Heita! That’s the name of Telkom’s new mobile business, or at least the part of it that’s going to focus on the mass consumer market. The traditionally fixed-line operator looks set to launch consumer mobile services
After years in planning, Telkom is expected finally to unveil its mobile network in a fortnight. However, analysts say the company will have to pull out all the stops to gain any traction in the cellular market. David Lerche, telecommunications equity analyst
We’re back. Yes, after a three-week break — during which time TechCentral editor Duncan McLeod went adventuring in the Namibian sand dunes — SA’s business technology podcast, TalkCentral, is back for its 10th episode. And there’s plenty to talk about this week.
An interface glitch between Vodafone and maker of the BlackBerry smartphone, Research In Motion (RIM), left Vodacom’s BlackBerry users without access to their e-mails and applications for several hours on Friday morning.
It’s been almost six months since Southern Africa’s broadcasting industry was thrown into turmoil over the department of communications decision to review the standard SA should use for digital television migration. And with the clock ticking
National Wi-Fi hotspot provider Skyrove has inked a deal with US Internet telephony company Skype that will allow consumers to use their Skype credit to buy wireless Internet access. Skyrove MD Henk Kleynhans says
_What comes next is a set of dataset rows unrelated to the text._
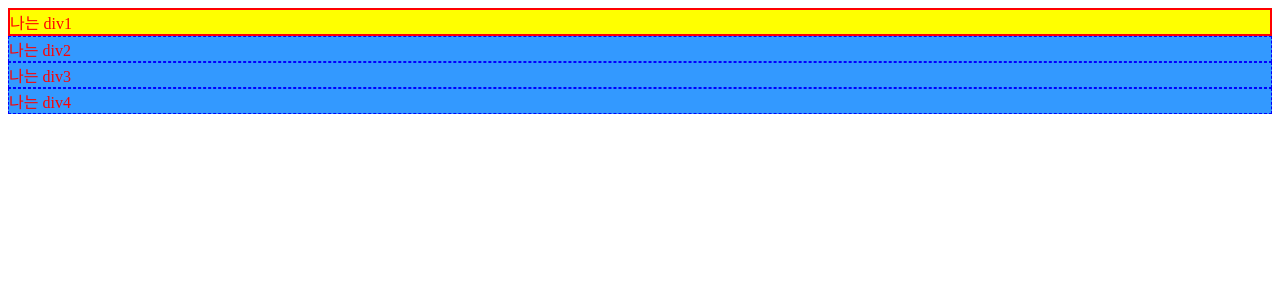
Repository: raccoon304/gugkbi_jsp
Page: HTML5/src/main/webapp/ch01_cssOrder/cssOrder.html
These files come from the project's save history. The page is drawn as it stood at one moment and after the next save; the edit follows.
The browser window is 1280 px wide. The pictures show the whole page.

Above is the page before, as saved 2025-11-13 07:39:50.

After the next save:
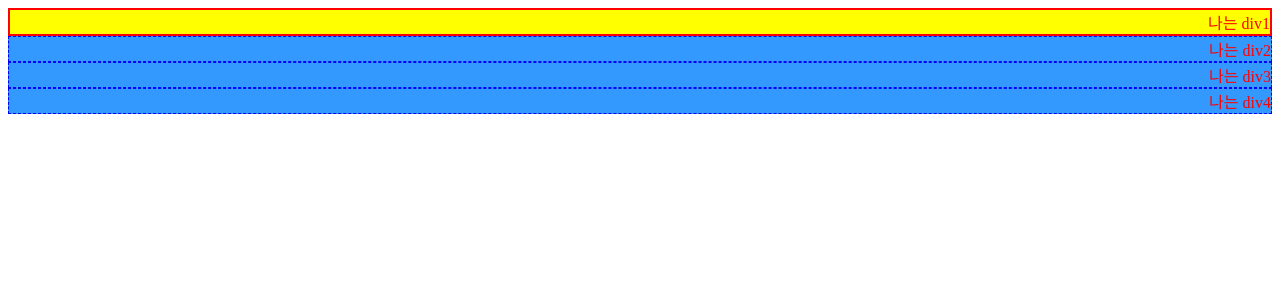
Saved 7 s later.
--- a/HTML5/src/main/webapp/ch01_cssOrder/cssOrder.html
+++ b/HTML5/src/main/webapp/ch01_cssOrder/cssOrder.html
@@ -15,7 +15,7 @@
 		background-color: #3399ff; 	/* 배경색 : 하늘색*/
 		color: red;					/* 글자색 : 빨간색 */
 		font-style: normal;			/* 폰트모양 : 정자 */
-		text-align: left;			/* 글자정렬 */
+		text-align: right;			/* 글자정렬 */
 	}
 
 </style>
Blockbuster Video. It’s a great name, isn’t it? For nearly two decades it has ruled the video-store roost, both in the US and around the world. But now, after years of billion-dollar losses and with its share price in tatters, it is filing for bankruptcy. What happened? Well, many things, including corporate bloat (it has more than 6 500 stores), some questionable management decisions, and much stronger competition from cable television. But if we have to pick a villain here, it’s the Internet.
Mobile operator Cell C, which launched its third-generation (3G) mobile network in Cape Town on Thursday, claims it has covered 94% of the city’s population at launch. Cell C CEO Lars Reichelt says the company will cover the 100% of Cape Town by the end of the year with a network delivering average speeds of between 4Mbit/s and 7Mbit/s.
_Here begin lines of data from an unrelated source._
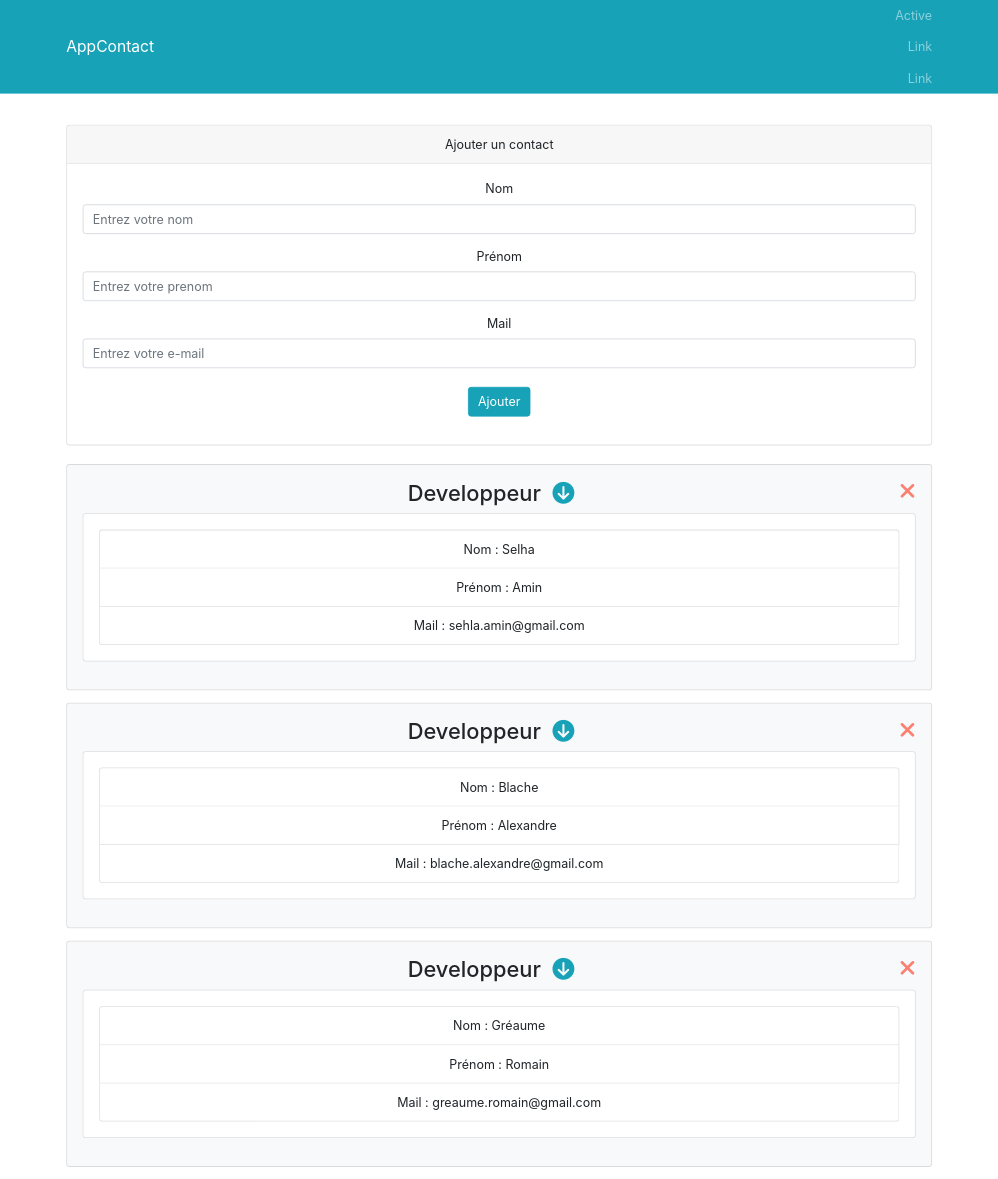
Repository: romgrm/appContact
Page: /
The author's editor kept a copy of each file at every save. The page is drawn from the files as they stood at one save, then again after the next save.
The browser window is 1280 px wide. The pictures show the whole page, at 78% of full size.
Some web libraries are served in a nearby version. The project was rebuilt for these pictures with package versions that can differ from the ones it lists, and the page was loaded fresh each time.

Above is the page before, as saved 2020-12-04 15:09:05.

After the next save:
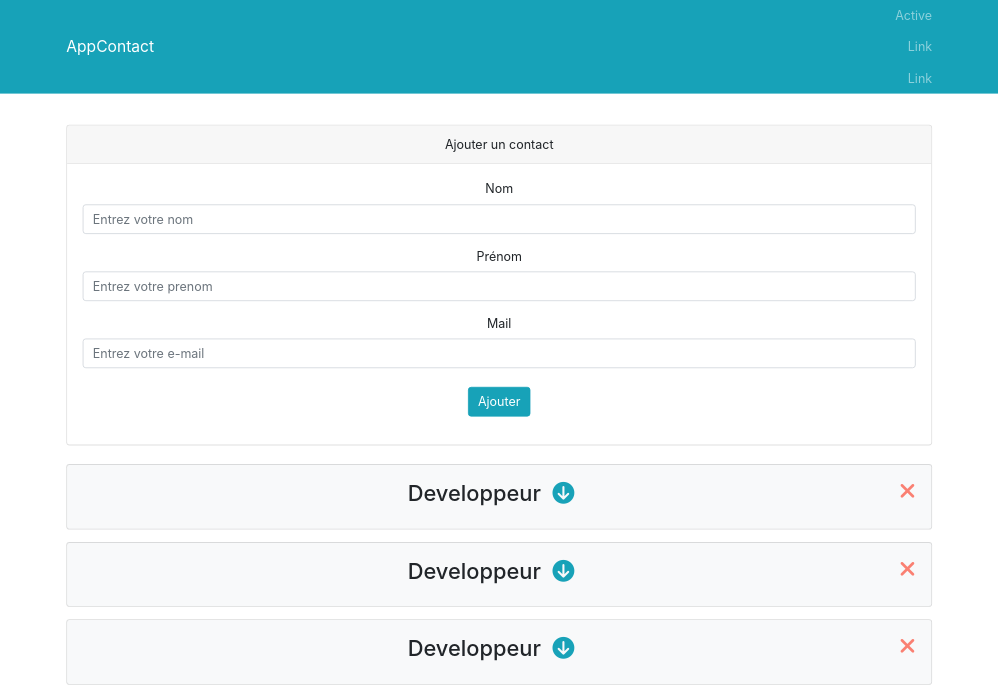
Saved 44 s later.
--- a/src/Components/Contact.js
+++ b/src/Components/Contact.js
@@ -4,7 +4,7 @@ import {Consumer} from '../Context'
 export default class Contact extends Component {
 
     state = {
-        show: true
+        show: false
     }
 
     // Fonction qui permet de faire l'inverse de show (tips: on fait une fonction flechée car les fonctions simple ne peuvent être référencées avec le this.nomdelafunction)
The SA Revenue Service (Sars) alerted taxpayers of possible delays at branch offices around the country on Thursday. This was due to “unexpected IT problems which have affected certain taxpayer services during the course of the morning”, said Sars spokesman Adrian Lackay.